Parents were looking for answers, teenagers were looking for understanding and police were looking for help.
More than 200 people came together last Wednesday night on the second floor of Old Town Hall for the first in a series of forums targeted at the growing use and abuse of prescription drugs and heroin among teenagers in Andover.
“Legal drugs have become a gateway for illegal drugs,” said Melissa Weiksnar, lead speaker at the “Just Listen” event dubbed “The Real Deal: Substance Abuse in Andover, 2013.”
The former Tyngsboro resident told the heartbreaking story of her daughter, Amy, who died of a heroin overdose at age 20. Weiksnar presented a slide show of pictures from her daughter’s life, set to the Pure Prairie League song, “Amy.” The series of photos of her daughter from infancy to young adulthood ended with her gravestone.
“Nobody expected her to die,” said Weiksnar, a member of a three-person panel brought together by Andover Youth Services Director Bill Fahey working with the Andover Police Department. “She was bright, beautiful, athletic and had wonderful friends.”
But from an early age, Amy Weiksnar started experimenting with marijuana.
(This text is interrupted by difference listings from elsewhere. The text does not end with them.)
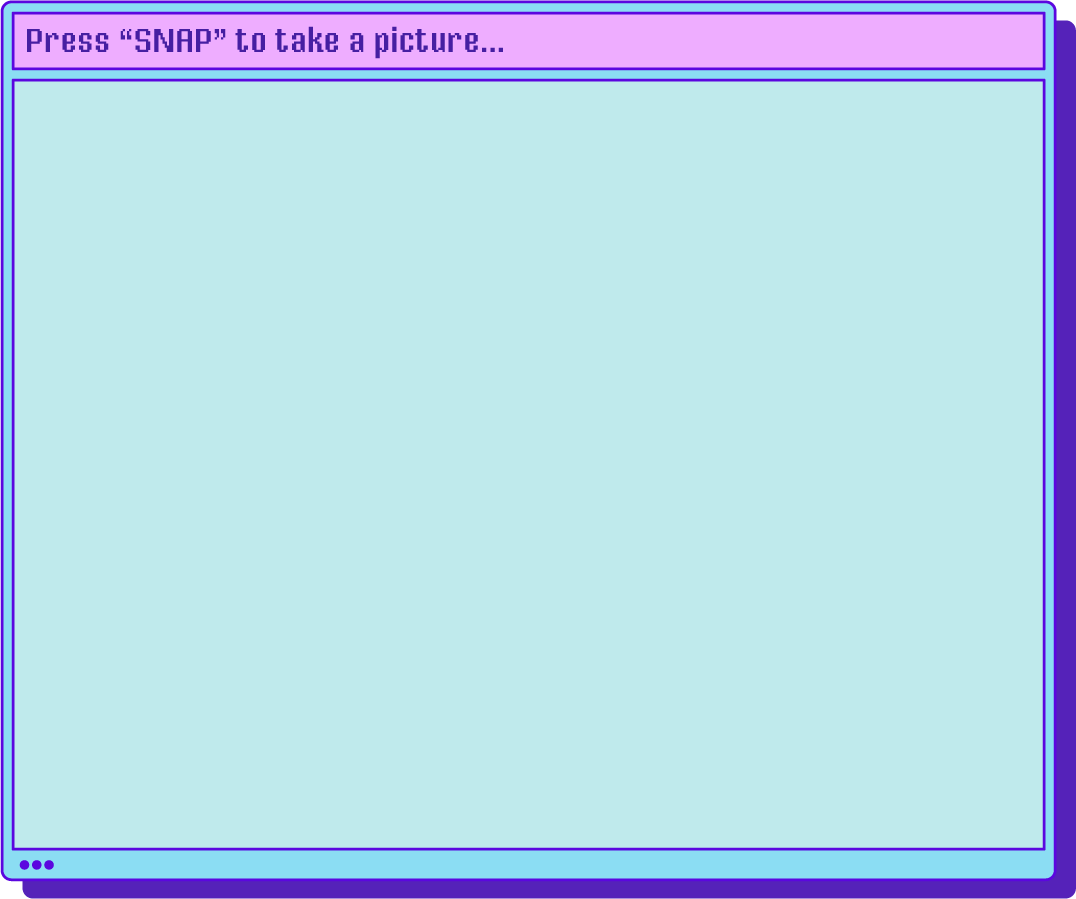
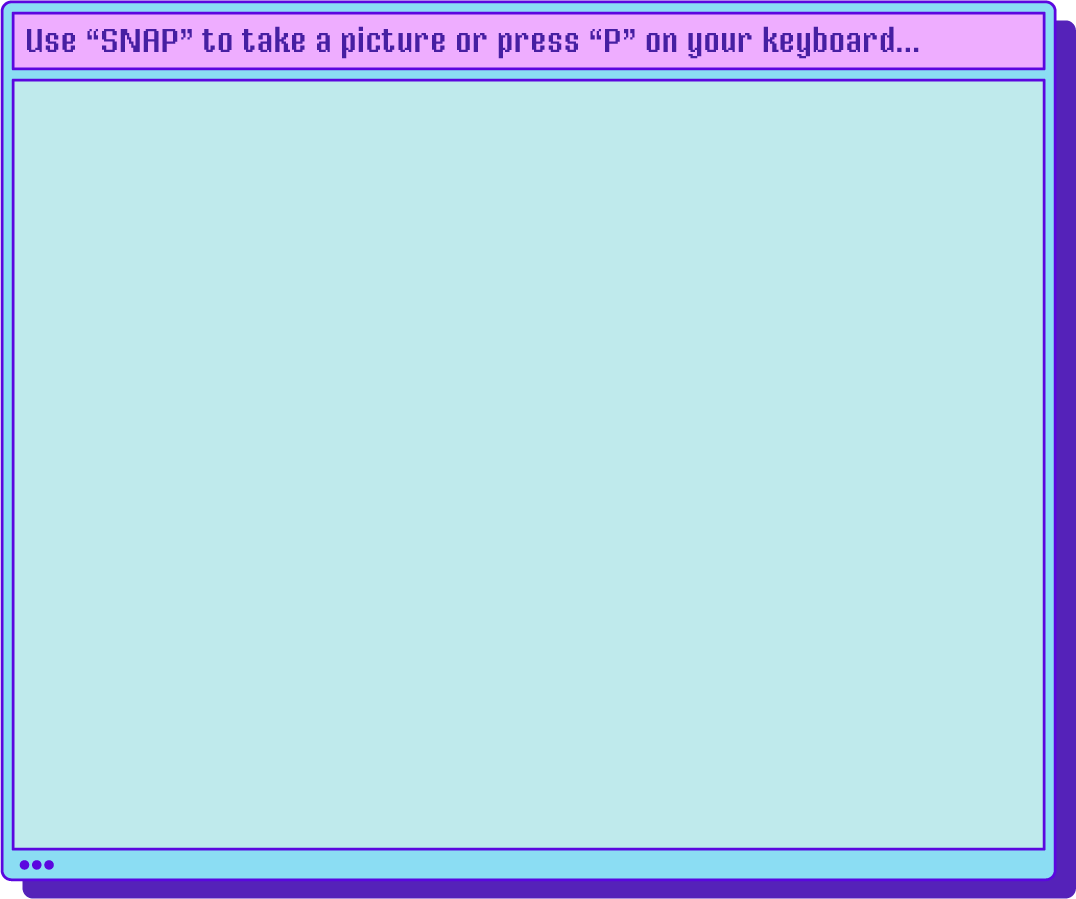
MY LOVE FINDER
A virtual machine that associates you face to your perfect soul mate.

Changed region(s): [[0.0307, 0.0311, 0.8587, 0.0623]]

diff --git a/sketch.js b/sketch.js
@@ -5,8 +5,9 @@ var snapshot = [];
 //VAR TO CREATE BUTTONS
 var button;
 var button2;
+var button3;
 
-// let gif;
+let song;
 
 // VARIABLES FOR RANDOM IMAGE PICKER
 let cards = []; // CREATE AN EMPTY ARRAY TO STORE VARIABLES
@@ -23,6 +24,8 @@ function preload() {
     myPicContainer = loadImage("./assets/pic-container.png");
     myResultContainer = loadImage("./assets/result-container.png");
 
+    song = loadSound("./assets/yay.mp3");
+
     // gif = loadImage("./assets/gif-anim.gif");
     // the most efficient way to store images is by using a for loop and concatenation
     for (let i = 0; i < numCards; i++) {
@@ -38,13 +41,13 @@ function setup() {
     video = createCapture(VIDEO); //access live webcam 
 
     button = createImg('./assets/retry.svg');
-    button.position(width/4.3, height/1.4);
-    button.size(92, 85);
+    button.position(width/4.3, height/1.42);
+    button.size(100, 93);
     button.mousePressed(restartBin);
 
     button2 = createImg('./assets/save.svg');
-    button2.position(width/1.4, height/1.4);
-    button2.size(92, 85);
+    button2.position(width/1.4, height/1.42);
+    button2.size(100, 93);
     button2.mousePressed(saveFrame);
 
     button3 = createImg('./assets/snap.svg');
@@ -78,11 +81,22 @@ function takesnap() {
     print(snapshot);
 }
 
+function keyPressed() {
+    if (key === 'p') {
+        takesnap();
+        song.play();
+        stopRunningDraw = 0;
+        
+        setTimeout(function(){
+            noLoop();
+        }, 1000);
+    } 
+}
 
 
 function randomPicker() {
         takesnap();
-
+        song.play();
         stopRunningDraw = 0;
         
         setTimeout(function(){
By the time she was 17, she had tried heroin.
“When my daughter was a senior in high school, we had a decision to make,” said Weiksnar, dressed in her daughter’s favorite sweats, necklace and ring. “Do we look at colleges or rehab?”
But she was a “high-performing addict,” who got good grades and got into the Boston College nursing program.
So they chose college, after the experts told her that Amy would make academics a priority over drug use.
They were wrong.
Just before she turned 21, Amy ended up in a rehab facility. While there, she somehow got access to heroin and overdosed. The facility she was in didn’t have Narcan, a nasal spray that can bring overdose victims back to life, Weiksnar said. Doctors in the emergency room worked on her for two hours but couldn’t revive her.